Hired by a doddery academic to map out an old abandoned keep near the town of Winterhaven, I join a disparate band of adventurers. As we start our journey the introductions are made. 'What's your name?'


'That's nice, Argo. Me Jane. HA HA HA!'

'No, Iago. *sigh* Do you have no culture?'

For some reason the conversation then lacks for the journey, but excitement is still to be had when some kobolds jump out from behind some rocks, probably shout 'Utinni!', and start attacking.

A couple of eagle-eyed fellows I find myself adventuring with quickly spot these kobolds and leap in to action, drawing weapons with lightning speed and loosing missiles before I have even noticed what's occurring.

'Do we have combat advantage over the kobolds in the surprise round?'

'As they are the ambushers I would say it's safe to suppose that we don't.' Despite this initial setback, as well as the shaky introductions, we work together to defeat the kobold... well, I'm reluctant to use the word 'threat'. Warlock, warlord, fighter, ranger and wizard, our different abilities and powers work in harmony and we swiftly kill the ambushers.

Onwards to Winterhaven, where we shall spend the night before heading to the old keep.

3 Responses to “Fourth Edition Introduction”

  1. SmakenDahed Says:

    How are you enjoying 4e? I picked it up, thought it was pretty neat but then started to notice you were really limited in the character creation when compared to previous versions.

    I love their encounter building and treasure scaling. I loved what they did with the character races and healing. I also liked the big picture of the game, I just didn't like the lack of choice (i.e. try to cast Cause Wounds or make a necromancer) presented in the PHB for powers and character customization.

  2. Elf Says:

    It's still early to tell, having played just one session so far. I agree that character creation looks to be quite limited, where most 1st level characters in the same class will be nearly identical.

    I imagine that the character possibilities will expand with the introduction of the new books to be released, including more wizard classes. Whilst that will lead to more choice I am a little opposed to buying new books every few months for what should be core features.

    Time will tell whether our group enjoys 4e. If not, expect tales from a different system within a few of months.

  3. SmakenDahed Says:

    "Whilst that will lead to more choice I am a little opposed to buying new books every few months for what should be core features."

    This is another reservation I had with it as well.
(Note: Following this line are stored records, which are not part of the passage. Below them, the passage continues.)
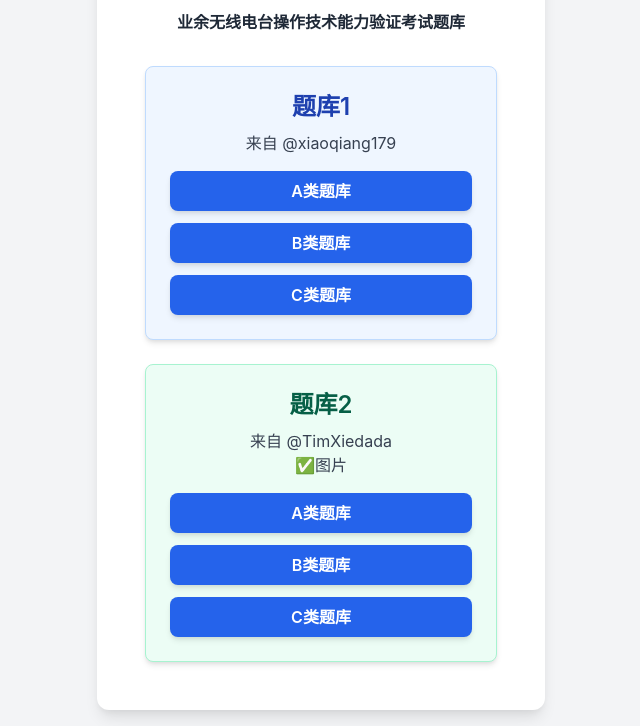
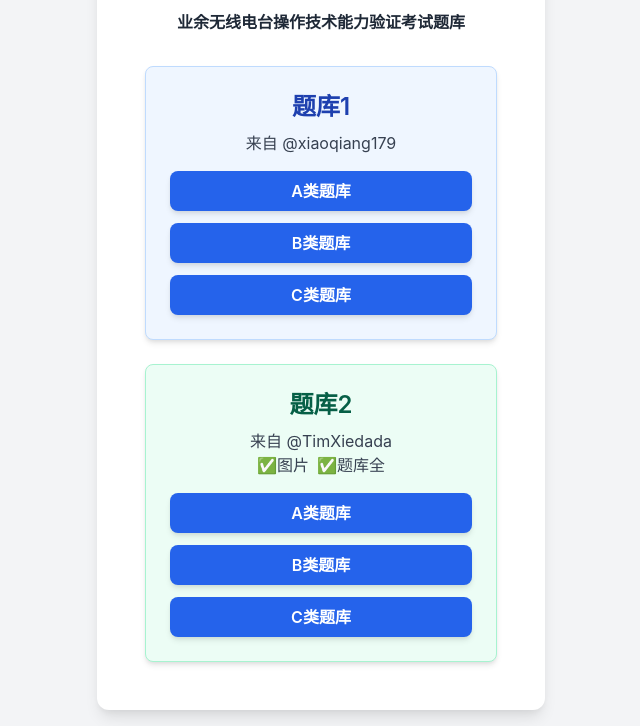
Before and after one commit to lzcapp/HAM_QA, a plain HTML site: page index.html in a window 1280 px wide. Shown: the part 122-848 px from the top of the page, without its empty margins (319-959 px from the left). Drawn offline with nearby package versions, Linux system fonts and the light colour scheme.

Commit message:
Update index.html

```diff
--- a/index.html
+++ b/index.html
@@ -51,7 +51,7 @@
             <p class="text-gray-700 mb-4">
                 来自 <a href="https://github.com/TimXiedada/crac-amateur-radio-exam-questions-2025-csv" target="_blank">@TimXiedada</a>
                 <br>
-                ✅图片
+                ✅图片&ensp;✅题库全
             </p>
             <div class="flex flex-col space-y-3 mt-4">
                 <a href="https://github.lzc.app/HAM_QA/output/CLASS_A.html" target="_blank" class="link-button bg-blue-600 hover:bg-blue-700 text-white font-semibold py-2 px-4 rounded-lg text-base shadow-md w-full block">
```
I understand they need to make their money, but it's sort of like selling a car without wheels.